Blogger Linkmeister said...

I can't answer the general question, but I remember reading that and thinking "so leprechaun is a job, not a race or ethnicity? I'll be darned!"

September 13, 2007  
Blogger Peter said...

The kicker is that the "leprechaun is a job line," as funny as it is, is no mere throwaway. There is an amusing explanation for it, but you'll have to read the book to find it.

By the way, I tried to post another comment on yout Golden Gloves post, but I got a message that no comments were permitted? Is there a technical problem?

September 13, 2007  
Blogger Linkmeister said...

It may have run into my "close comments after X days" instruction; it's a spam-fighting tool. I'll double-check, thanks.

September 13, 2007  
Blogger Linkmeister said...

Yeah, that's what it was. I re-opened them for your (and subsequent others) comments.

September 13, 2007  
Blogger Peter said...

OK, thanks. I'll drop back in. Is it ironic that a time-driven tool barred from posting a baseball comment? Baseball, it has been often (and wrongly) said is the only sport that has never been governed by a clock.

September 13, 2007  
Anonymous Ann said...

I don't think children and adults read the books in the same way. But it's great that my children and I can enjoy the same books. Your quote there has made me want to re-read Artemis, and I just haven't got the time!

September 15, 2007  
Blogger Peter said...

Thanks for the comment. I'm sure children and adults don't read the same stories the same way. It would be interesting to talk to some young Artemis readers now, then again in a few years to hear what they have to say.
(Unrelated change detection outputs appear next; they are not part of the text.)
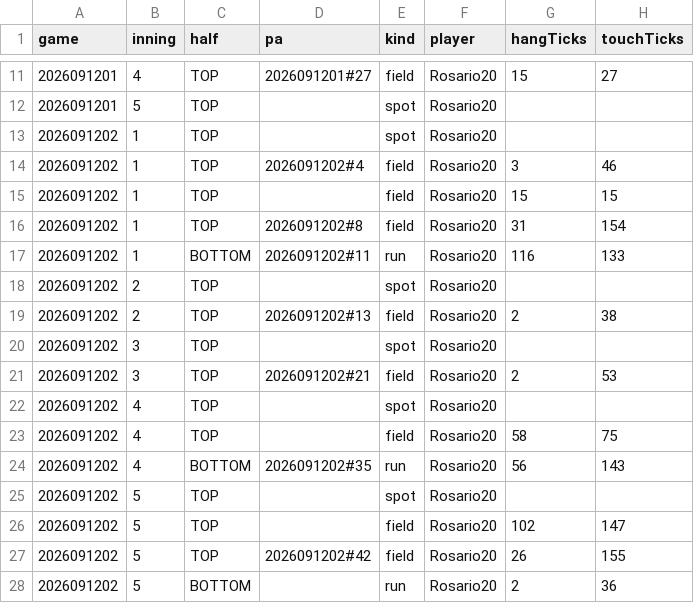
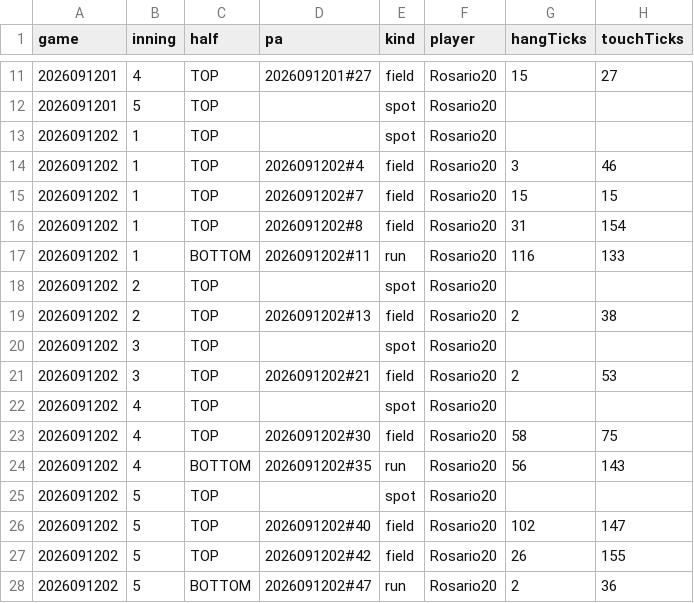
Before and after one commit to sota2486/BaseballStats, a CSV file: Rosario20_play.csv, drawn as a sheet; only a part is shown, gaps mark what is left out; the diff names each change by its address in the sheet, - before the commit and + after, or states it on an @@ line.

```diff
--- a/Rosario20_play.csv
+++ b/Rosario20_play.csv
-D15 (pa): (empty)
+D15 (pa): 2026091202#7
-D23 (pa): (empty)
+D23 (pa): 2026091202#30
-D26 (pa): (empty)
+D26 (pa): 2026091202#40
-D28 (pa): (empty)
+D28 (pa): 2026091202#47
```
Also changed, not shown: Pen4_play.csv, TYPE_NOOB_play.csv, 8 other files.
I was really thinking about one specific feature of Artemis Fowl when I posted my comment: the media-savvy fun Eoin Colfer has with some hoary old features of genre fiction, TV and movies. Another such feature is a scene in which Holly Short's hard-bitten commander gives her a bit of grudging admiration. It would be easy to assume that this is a bit of fun that kids might not recognize. But children may be more media-savvy than I think, so who knows?

September 15, 2007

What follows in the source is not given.